Alice Reilly

Alice Reilly (1702/3 – 1778) was an Irish printer and publisher.[1]

Alice Reilly
Alice Abbot

Died1778 (aged 76)
Dublin, Ireland
Known forprinter and publisher


Alice Reilly was born Alice Abbot in 1702 or 1703. She married the printer and publisher Richard Reilly on 10 October 1733, and after his death in July 1741, took over his business. She paid quarterage fees to the printers guild, the Guild of St Luke the Evangelist, but could not be a full member as she was a woman.

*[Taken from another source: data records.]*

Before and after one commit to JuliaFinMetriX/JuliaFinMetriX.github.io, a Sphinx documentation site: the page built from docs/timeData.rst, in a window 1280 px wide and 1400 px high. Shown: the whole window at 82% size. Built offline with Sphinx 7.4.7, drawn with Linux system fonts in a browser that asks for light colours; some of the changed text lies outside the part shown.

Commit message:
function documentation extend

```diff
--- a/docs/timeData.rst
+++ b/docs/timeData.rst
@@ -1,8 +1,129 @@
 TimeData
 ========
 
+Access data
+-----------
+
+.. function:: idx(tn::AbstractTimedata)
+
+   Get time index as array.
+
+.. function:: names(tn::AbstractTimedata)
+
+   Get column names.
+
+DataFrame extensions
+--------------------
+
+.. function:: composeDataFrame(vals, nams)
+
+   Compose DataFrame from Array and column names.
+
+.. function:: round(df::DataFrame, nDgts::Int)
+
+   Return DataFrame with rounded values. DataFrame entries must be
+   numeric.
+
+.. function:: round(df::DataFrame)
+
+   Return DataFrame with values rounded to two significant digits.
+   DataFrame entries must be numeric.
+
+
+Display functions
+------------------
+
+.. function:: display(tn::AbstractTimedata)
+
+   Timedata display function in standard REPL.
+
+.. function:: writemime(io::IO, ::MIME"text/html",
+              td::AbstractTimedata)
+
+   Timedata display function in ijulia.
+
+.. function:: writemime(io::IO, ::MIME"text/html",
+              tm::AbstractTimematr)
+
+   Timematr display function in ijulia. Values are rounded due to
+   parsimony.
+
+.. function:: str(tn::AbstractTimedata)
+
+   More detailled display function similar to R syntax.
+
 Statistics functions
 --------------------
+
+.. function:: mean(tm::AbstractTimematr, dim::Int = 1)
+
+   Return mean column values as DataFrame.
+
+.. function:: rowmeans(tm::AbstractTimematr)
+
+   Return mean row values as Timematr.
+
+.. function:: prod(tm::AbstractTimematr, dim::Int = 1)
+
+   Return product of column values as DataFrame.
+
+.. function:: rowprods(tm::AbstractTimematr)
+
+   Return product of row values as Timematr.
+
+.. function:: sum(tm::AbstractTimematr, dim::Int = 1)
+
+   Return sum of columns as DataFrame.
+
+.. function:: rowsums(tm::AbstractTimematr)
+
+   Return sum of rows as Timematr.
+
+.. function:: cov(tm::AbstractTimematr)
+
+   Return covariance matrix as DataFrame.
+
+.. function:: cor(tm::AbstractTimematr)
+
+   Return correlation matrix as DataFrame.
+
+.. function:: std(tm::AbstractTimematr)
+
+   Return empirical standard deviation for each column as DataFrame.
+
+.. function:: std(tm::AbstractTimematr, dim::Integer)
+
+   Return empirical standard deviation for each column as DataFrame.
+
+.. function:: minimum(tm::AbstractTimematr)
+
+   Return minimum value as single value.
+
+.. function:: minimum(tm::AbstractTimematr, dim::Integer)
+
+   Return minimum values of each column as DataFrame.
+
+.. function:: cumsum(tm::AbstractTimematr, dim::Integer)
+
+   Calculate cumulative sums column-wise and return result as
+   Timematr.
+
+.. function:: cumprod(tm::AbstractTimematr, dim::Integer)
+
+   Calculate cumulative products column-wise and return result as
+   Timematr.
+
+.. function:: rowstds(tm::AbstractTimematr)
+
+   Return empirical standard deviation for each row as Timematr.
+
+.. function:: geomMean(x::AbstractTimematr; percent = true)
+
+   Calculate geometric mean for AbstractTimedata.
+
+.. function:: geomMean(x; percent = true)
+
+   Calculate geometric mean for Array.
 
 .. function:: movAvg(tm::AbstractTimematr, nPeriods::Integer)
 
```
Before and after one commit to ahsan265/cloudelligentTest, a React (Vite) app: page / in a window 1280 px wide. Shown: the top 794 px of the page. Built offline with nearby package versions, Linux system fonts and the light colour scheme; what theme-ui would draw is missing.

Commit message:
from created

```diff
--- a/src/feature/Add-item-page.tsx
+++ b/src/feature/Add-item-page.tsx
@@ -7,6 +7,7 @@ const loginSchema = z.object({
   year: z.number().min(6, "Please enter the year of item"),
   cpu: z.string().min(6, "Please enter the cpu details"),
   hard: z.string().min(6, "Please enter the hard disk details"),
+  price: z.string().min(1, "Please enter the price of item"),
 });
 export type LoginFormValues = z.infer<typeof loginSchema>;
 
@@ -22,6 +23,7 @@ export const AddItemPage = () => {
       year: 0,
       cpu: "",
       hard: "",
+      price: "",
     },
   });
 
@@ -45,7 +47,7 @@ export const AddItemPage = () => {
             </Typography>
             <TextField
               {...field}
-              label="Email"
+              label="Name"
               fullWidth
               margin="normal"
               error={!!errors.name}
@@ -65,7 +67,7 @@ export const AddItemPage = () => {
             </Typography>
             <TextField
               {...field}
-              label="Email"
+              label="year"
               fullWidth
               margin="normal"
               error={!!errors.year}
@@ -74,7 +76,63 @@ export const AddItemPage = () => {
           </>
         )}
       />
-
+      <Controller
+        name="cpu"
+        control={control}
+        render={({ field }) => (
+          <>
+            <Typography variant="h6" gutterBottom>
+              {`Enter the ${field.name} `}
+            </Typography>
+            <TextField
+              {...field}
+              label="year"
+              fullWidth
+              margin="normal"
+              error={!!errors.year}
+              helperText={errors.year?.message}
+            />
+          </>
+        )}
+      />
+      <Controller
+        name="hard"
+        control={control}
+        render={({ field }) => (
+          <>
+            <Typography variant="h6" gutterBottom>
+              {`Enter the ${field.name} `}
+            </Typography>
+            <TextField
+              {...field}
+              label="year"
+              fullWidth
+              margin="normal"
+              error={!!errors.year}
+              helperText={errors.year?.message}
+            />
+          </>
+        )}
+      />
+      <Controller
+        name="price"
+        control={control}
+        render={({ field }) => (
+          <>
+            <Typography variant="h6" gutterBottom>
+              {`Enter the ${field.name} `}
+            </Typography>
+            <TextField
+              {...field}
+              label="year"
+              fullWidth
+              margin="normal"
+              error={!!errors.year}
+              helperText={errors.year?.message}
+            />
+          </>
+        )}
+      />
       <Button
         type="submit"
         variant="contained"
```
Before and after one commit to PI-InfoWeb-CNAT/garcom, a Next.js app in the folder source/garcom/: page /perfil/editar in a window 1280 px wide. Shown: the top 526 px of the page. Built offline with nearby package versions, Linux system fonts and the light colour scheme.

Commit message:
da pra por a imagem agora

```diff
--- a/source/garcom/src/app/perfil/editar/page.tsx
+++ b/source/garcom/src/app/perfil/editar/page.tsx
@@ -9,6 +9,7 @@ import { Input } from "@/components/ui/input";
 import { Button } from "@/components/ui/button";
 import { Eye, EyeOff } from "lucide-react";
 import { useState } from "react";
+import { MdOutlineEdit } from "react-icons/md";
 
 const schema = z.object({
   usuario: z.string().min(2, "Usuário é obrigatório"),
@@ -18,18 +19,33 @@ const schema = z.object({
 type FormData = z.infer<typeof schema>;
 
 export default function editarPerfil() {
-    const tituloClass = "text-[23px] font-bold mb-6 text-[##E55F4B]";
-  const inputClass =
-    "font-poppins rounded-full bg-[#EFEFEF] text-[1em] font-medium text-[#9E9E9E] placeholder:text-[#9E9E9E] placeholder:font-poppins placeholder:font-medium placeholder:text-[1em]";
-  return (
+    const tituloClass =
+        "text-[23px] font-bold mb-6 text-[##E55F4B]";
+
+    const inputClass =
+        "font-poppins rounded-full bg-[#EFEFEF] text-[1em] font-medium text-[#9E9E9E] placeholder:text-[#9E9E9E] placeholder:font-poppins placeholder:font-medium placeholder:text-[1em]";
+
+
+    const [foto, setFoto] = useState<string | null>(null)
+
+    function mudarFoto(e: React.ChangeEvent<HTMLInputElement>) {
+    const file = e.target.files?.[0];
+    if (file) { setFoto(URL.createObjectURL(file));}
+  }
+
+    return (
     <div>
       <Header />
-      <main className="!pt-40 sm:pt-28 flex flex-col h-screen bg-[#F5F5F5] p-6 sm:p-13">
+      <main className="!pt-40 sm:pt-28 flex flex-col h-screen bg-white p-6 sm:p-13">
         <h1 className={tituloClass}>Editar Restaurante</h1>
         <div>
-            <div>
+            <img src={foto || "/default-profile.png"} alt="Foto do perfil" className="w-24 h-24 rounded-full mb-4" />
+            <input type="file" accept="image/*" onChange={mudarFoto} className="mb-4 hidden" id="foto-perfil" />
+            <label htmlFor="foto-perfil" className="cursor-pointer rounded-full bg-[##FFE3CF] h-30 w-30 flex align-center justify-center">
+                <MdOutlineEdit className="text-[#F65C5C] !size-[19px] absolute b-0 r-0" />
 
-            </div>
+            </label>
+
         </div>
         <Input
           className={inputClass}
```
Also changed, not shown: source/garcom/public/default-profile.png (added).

From 1741 to 1762 she was a tenant at the Guild in Stationers Hall, Skinner Row, a building that was demolished as part of the Wide Streets Commission in June 1762. She then operated from Temple Bar from 1763 to 1767. Having created a large successful business, it was housed on guild premises and she took on apprentices recognised by the guild including her nephew John Abbott Husband. In 1776 she is listed as having six apprentices and seven journeymen.[1][2][3]

She published the Dublin News-Letter, which had been renamed The Oracle under her husband. She co-published this with Edward Exshaw from 1741 to 1744. With Exshaw, Reilly was appointed by the Dublin Society as their official printers on 24 March 1743, on terms that Reilly's husband had agreed. The Dublin News-Letter was effectively the Society's publication, and contained their notices and transactions, which guaranteed Reilly a regular income, with 500 issues printed twice weekly. She also published a range of books, produced for Exshaw and others, as well as book catalogues in 1775 and 1760. Reilly started publishing The Dublin Courant in April 1744, selling it to Oliver Nelson in September 1745. Reilly was one of many Dublin printers and stationers who wrote in protest against unlicensed individuals participating in their trade in 1766, but this did not remedy the situation. Reilly died in Dublin on 19 April 1778, having retired around 1767.[1][2][3]

See alsoEdit


  1. ^ a b c O'Riordan, Turlough (2009). "Reilly, Alice". In McGuire, James; Quinn, James (eds.). Dictionary of Irish Biography. Cambridge: Cambridge University Press.
  2. ^ a b Pollard, Mary (2000). A dictionary of members of the Dublin book trade, 1550-1800 : based on the records of the Guild of St. Luke the Evangelist, Dublin. London: Bibliographical Society. pp. 483–484. ISBN 9780948170119.
  3. ^ a b Kinane, Vincent (1991). "Irish Booklore: A Galley of Pie: Women in the Irish Book Trades". The Linen Hall Review. 8 (4): 10–13. ISSN 0266-1500. JSTOR 20534214.